I knew what the problem was and what the solution I wanted should look like, but I couldn’t find it. If I wanted to have it, I was going to have to build it.

So I did.

I called up a business friend of mine and invited him to have pancakes at IHOP one morning and laid out my plan to solve this problem and we started working.

I strung together an MVP using RSS, email and some shopping cart software that gave a local business owner a simple way to create an offer and send it out to customers. It wasn’t real-time but it worked pretty well and we started gaining some traction. Some businesses used it better than others and we grew to a few dozen businesses and a few thousand dollars a day in sales.

Our customers loved us, and they loved the product.

18 months later we threw in the towel.

We had 2 big problems.

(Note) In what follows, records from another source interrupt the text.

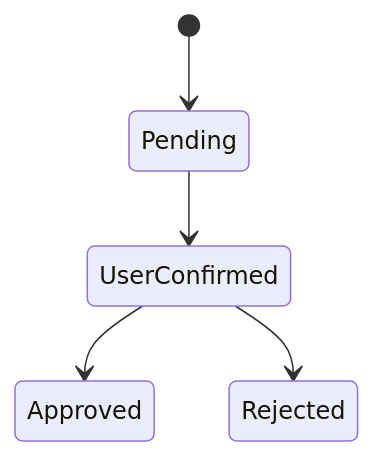
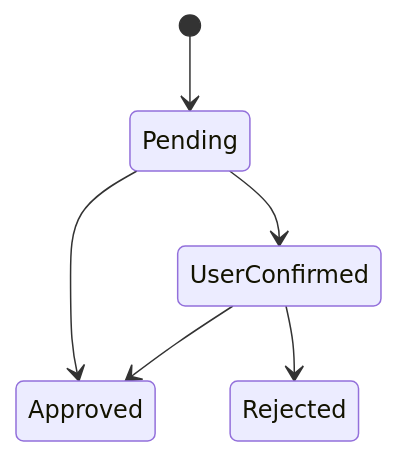
One commit to MinhKhoa05/gametopup changed the third of 7 diagrams in docs/core-workflows.md. Above: the diagram before and after it, drawn with Mermaid. The commit also changed other lines of this file and 16 other files, not shown here.

````diff
--- a/docs/core-workflows.md
+++ b/docs/core-workflows.md
@@ -74,7 +78,8 @@
 ```mermaid
 stateDiagram-v2
     [*] --> Pending
+    Pending --> Approved
     Pending --> UserConfirmed
     UserConfirmed --> Approved
     UserConfirmed --> Rejected
 ```
````
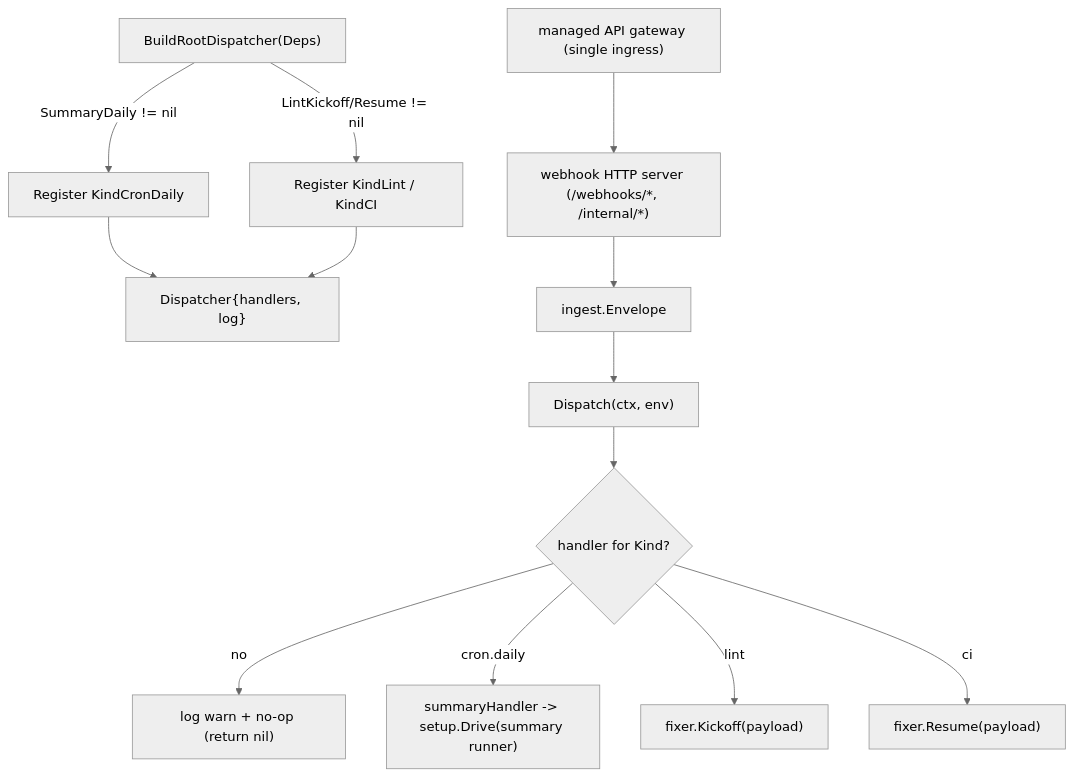
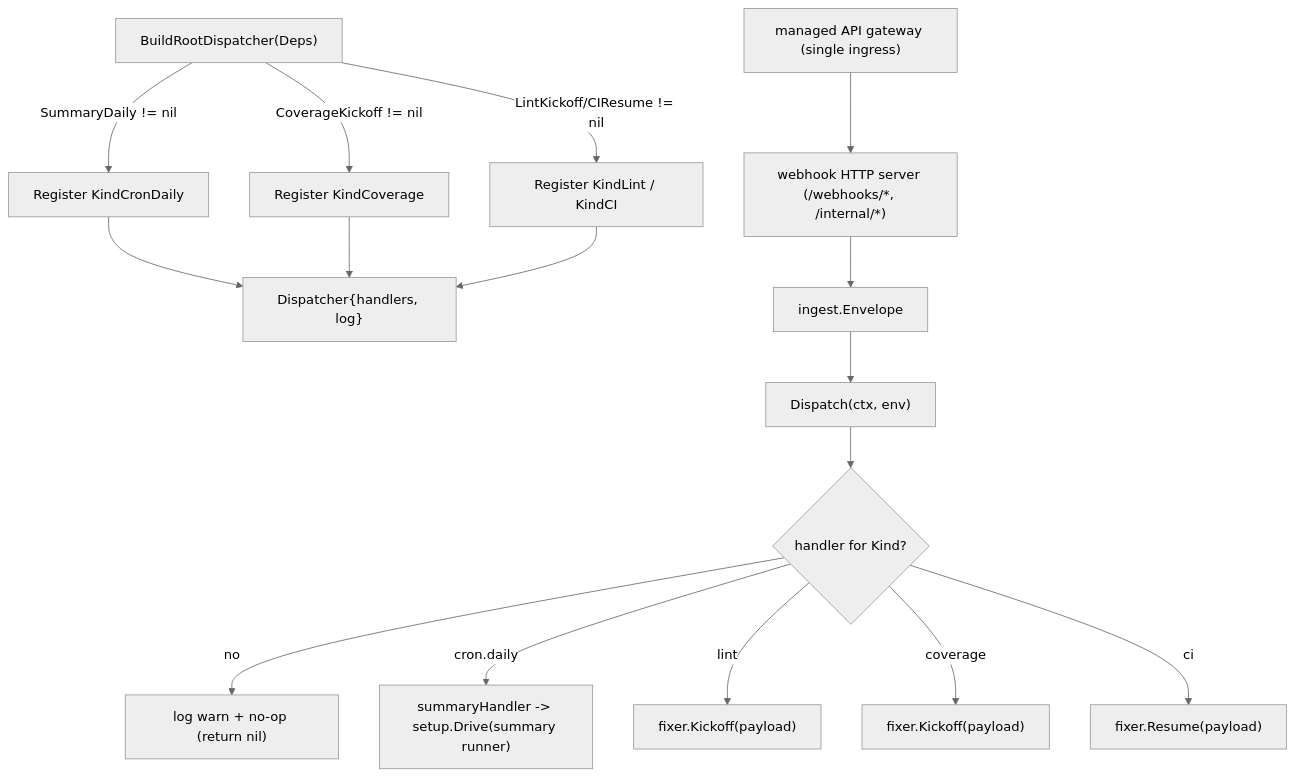
The diagram in go/internal/agent/root/AGENTS.md (jkjamies/automation-agent), drawn with Mermaid (neutral theme) before and after one commit. The commit also changed other lines of this file and 8 other files, not shown here.

First line of the commit message:
Address CodeRabbit review on PR #7: coverage docs, unreachable-digest warning, cmd lint

````diff
--- a/go/internal/agent/root/AGENTS.md
+++ b/go/internal/agent/root/AGENTS.md
@@ -7,15 +7,18 @@
 ```mermaid
 flowchart TD
     Build["BuildRootDispatcher(Deps)"] -->|"SummaryDaily != nil"| RegC["Register KindCronDaily"]
-    Build -->|"LintKickoff/Resume != nil"| RegL["Register KindLint / KindCI"]
+    Build -->|"CoverageKickoff != nil"| RegCov["Register KindCoverage"]
+    Build -->|"LintKickoff/CIResume != nil"| RegL["Register KindLint / KindCI"]
     RegC --> D["Dispatcher{handlers, log}"]
+    RegCov --> D
     RegL --> D
     GW["managed API gateway (single ingress)"] --> Ing["webhook HTTP server (/webhooks/*, /internal/*)"]
     Ing --> Env["ingest.Envelope"]
     Env --> Disp["Dispatch(ctx, env)"]
     Disp --> M{"handler for Kind?"}
     M -->|no| Warn["log warn + no-op (return nil)"]
     M -->|"cron.daily"| Sum["summaryHandler -> setup.Drive(summary runner)"]
     M -->|lint| LK["fixer.Kickoff(payload)"]
+    M -->|coverage| CK["fixer.Kickoff(payload)"]
     M -->|ci| LR["fixer.Resume(payload)"]
 ```
````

We didn’t close down because the solution didn’t work – it worked really well and users loved it – but for 2 other reasons:

  1. We were too early. When we started in 2004 it was before the iPhone or text messages, there was no app store or Google Maps and email was only really being used by local businesses.

  2. I made every rookie startup mistake there was, to the point of being cliche.

In 2004 when we would walk in to a local business and explain the product, that they could have a button they could push in real time that would get them sales, they loved the idea. But at the time most businesses didn’t have either a business website, or an email. So we spent most of our time trying to get local business owners to understand why they should be using the internet, and then how to get set up. It would take weeks to get a new customer set up where they could use the system.

It was really painful and after more than a year we decided that it was going to be too slow to get to a place where we could support everyone on the team. It was time to shut it down and work on something else.

It was a real bummer.

I had spent some significant money, time and energy building something that I really believed in and knew would work, and had nothing to show for it other than some very hard learned lessons.

But those lessons I took to heart.

I was going to have to build it, again.

I spent the next 14 years working and building technology startups. I invested in a few, and I helped many others. Some of them crashed and burned, others were huge successes. (My LinkedIn profile if you’d like to take a look.)

All the time I thought that someone was going to fix this problem – but it never happened. So I decided that I was going to fix it, again.

Of course this time it’s a little different; we have the iPhone and apps, there is SMS and text messaging, and local small businesses are now incredibly familiar with technology and it’s benefits.

So this time I’m betting everything I have on a different outcome.


P.S. I’m asked often how Pebble is different. Here’s a matrix which touches on some of the ways that Pebble is different from group deal sites like Groupon or other marketing and advertising services.